“I feel like I’m 100 percent right now, but it’s about getting comfortable throwing to hitters,” Ramos said. “My calf is totally healed. I’ve been running and jumping and doing everything and it’s been fine.
“It’s been tough watching the guys and not being able to get out there. It’s taught me to be patient.”
Ramos is expected to open the season as the closer again with Carter Capps — his toughest competition for the job entering the spring — out for the season after having Tommy John surgery on Tuesday.
“We’re not really worried much about A.J. and his timing of [getting back],” Marlins manager Don Mattingly said. “It’s the same thing we’ve done with everyone else. They get two chances on live batting and then get in a game.”
Ramos threw a simulated inning on Wednesday morning in which he threw roughly 25 pitches and said he has not felt any more discomfort in his right calf, which forced the Marlins to limit his workload before the spring schedule began. Ramos threw his first simulated inning of the spring this past Sunday.
“I wasn’t as sharp as I’d hoped to be, but it’s only my second game throwing to live hitting,” Ramos said. “But I felt healthy and that’s the most important part right now.”
Ramos signed a one-year, $3.4 million contract in January following a season in which he posted 32 saves in 38 opportunities. Ramos was tabbed the team’s closer last May following Steve Cishek’s early-season struggles.
Ramos, 29, finished the season with a 2.30 ERA and 87 strikeouts over 70 1/3 innings pitched with a 1.01 WHIP. He held opponents to a .184 batting average.
“The biggest thing is laying the foundation and having him ready to compete,” Mattingly said. “You want him to be at a point where the arm is strong and ready.”
With his role seemingly secure barring any further setbacks, the Marlins are continuing to work with their younger arms to line up the back end of the bullpen setting up Ramos.

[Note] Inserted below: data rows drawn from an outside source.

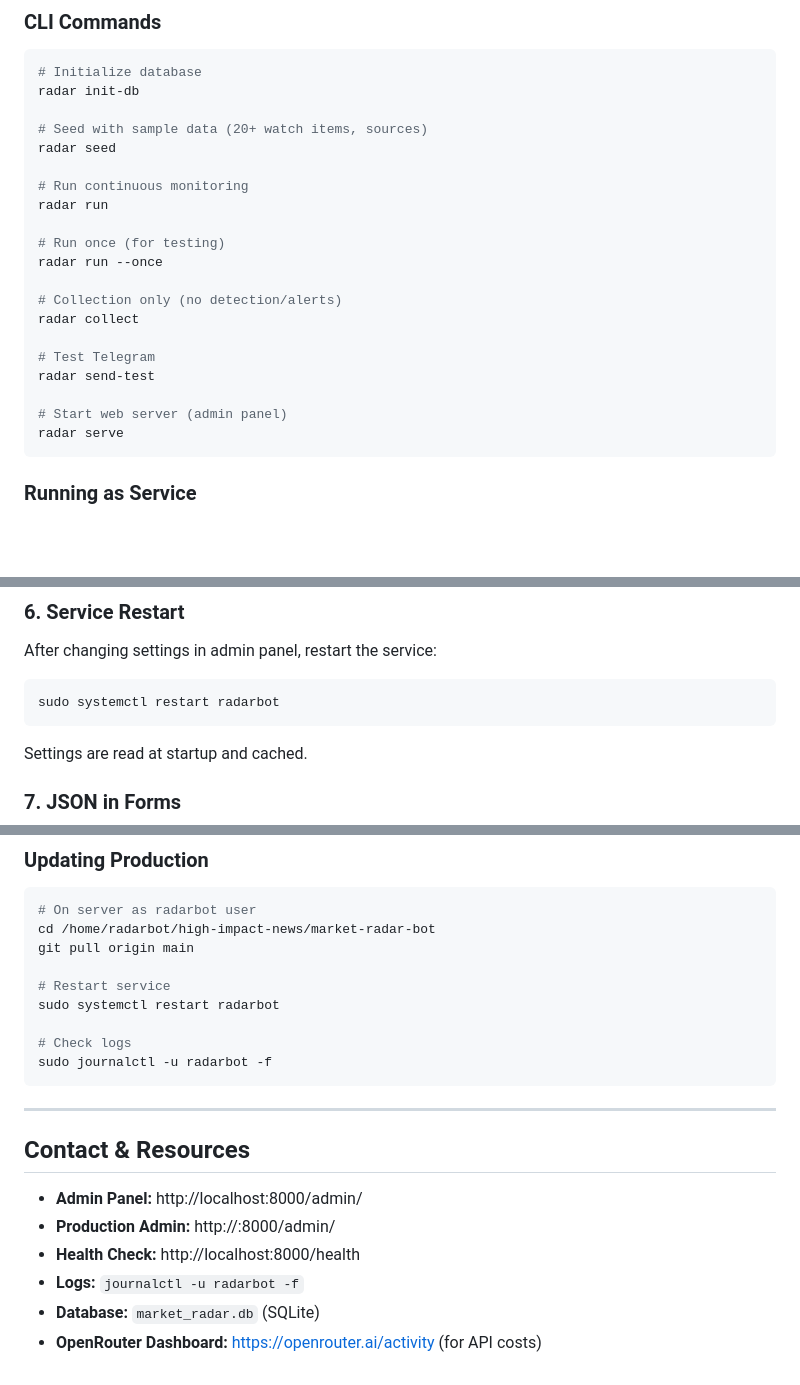
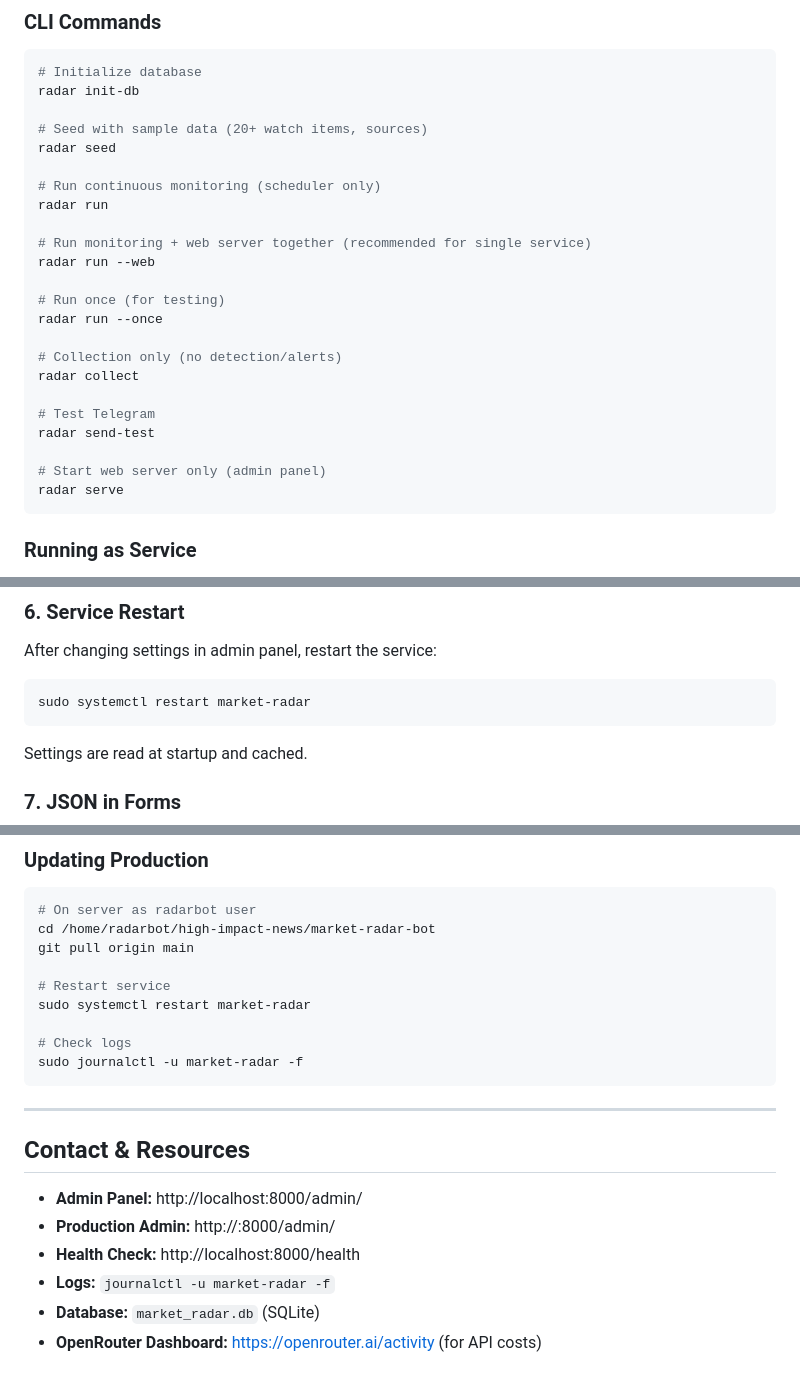
Before and after one commit to solitraderbusiness/high-impact-news, a Markdown page: market-radar-bot/CLAUDE.md, 3 parts joined by grey strips. GitHub-like rendering; blank space fills up the shorter version.

````diff
--- a/market-radar-bot/CLAUDE.md
+++ b/market-radar-bot/CLAUDE.md
@@ -320,8 +320,11 @@ radar init-db
 # Seed with sample data (20+ watch items, sources)
 radar seed
 
-# Run continuous monitoring
+# Run continuous monitoring (scheduler only)
 radar run
+
+# Run monitoring + web server together (recommended for single service)
+radar run --web
 
 # Run once (for testing)
 radar run --once
@@ -332,7 +335,7 @@ radar collect
 # Test Telegram
 radar send-test
 
-# Start web server (admin panel)
+# Start web server only (admin panel)
 radar serve
 ```
 
@@ -748,7 +774,7 @@ In daily summary, "USD (DXY)" is a combined entry. Code must handle both separat
 
 After changing settings in admin panel, restart the service:
 ```bash
-sudo systemctl restart radarbot
+sudo systemctl restart market-radar
 ```
 
 Settings are read at startup and cached.
@@ -1033,10 +1059,10 @@ cd /home/radarbot/high-impact-news/market-radar-bot
 git pull origin main
 
 # Restart service
-sudo systemctl restart radarbot
+sudo systemctl restart market-radar
 
 # Check logs
-sudo journalctl -u radarbot -f
+sudo journalctl -u market-radar -f
 ```
 
 ---
@@ -1046,6 +1072,6 @@ sudo journalctl -u radarbot -f
 - **Admin Panel:** http://localhost:8000/admin/
 - **Production Admin:** http://<server-ip>:8000/admin/
 - **Health Check:** http://localhost:8000/health
-- **Logs:** `journalctl -u radarbot -f`
+- **Logs:** `journalctl -u market-radar -f`
 - **Database:** `market_radar.db` (SQLite)
 - **OpenRouter Dashboard:** https://openrouter.ai/activity (for API costs)
````
Also changed, not shown: other parts of market-radar-bot/CLAUDE.md (+34 -11 lines).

Bryan Morris has the most experience with three-plus seasons pitching in major league bullpens, but righties Kyle Barraclough and Brian Ellington each pitched late last season. All three have the kind of stuff, along with veteran lefty Mike Dunn, to make a promising bridge from starter to closer this upcoming season.
“We have guys that will make up for not having Carter, but it obviously makes it easier to have a guy like that in the bullpen,” Ramos said. “Someone like [Capps] you play off of them. If he comes out there electric, it makes me want to go out there and do the same thing. But I’ll watch guys like Barraclough, Ellington, Dunn or Morris do the same thing.”
Adam Conley pitched 2 2/3 scoreless innings and picked up the win in the Marlins’ 5-3 victory over the Cardinals.
In Conley’s second start of the spring, he surrendered one hit on an infield single to Brandon Moss, and one walk to Matt Holliday.
Reigning NL batting champion Dee Gordon picked up his first hit of the spring in the third inning, breaking an 0-for-10 stretch.
Thursday: Marlins RHP Jose Urena vs. Braves RHP Bud Norris, 1:05 p.m., Jupiter.
Friday: Marlins RHP Jarred Cosart vs. Twins RHP Kyle Gibson, 1:05 p.m., Fort Myers.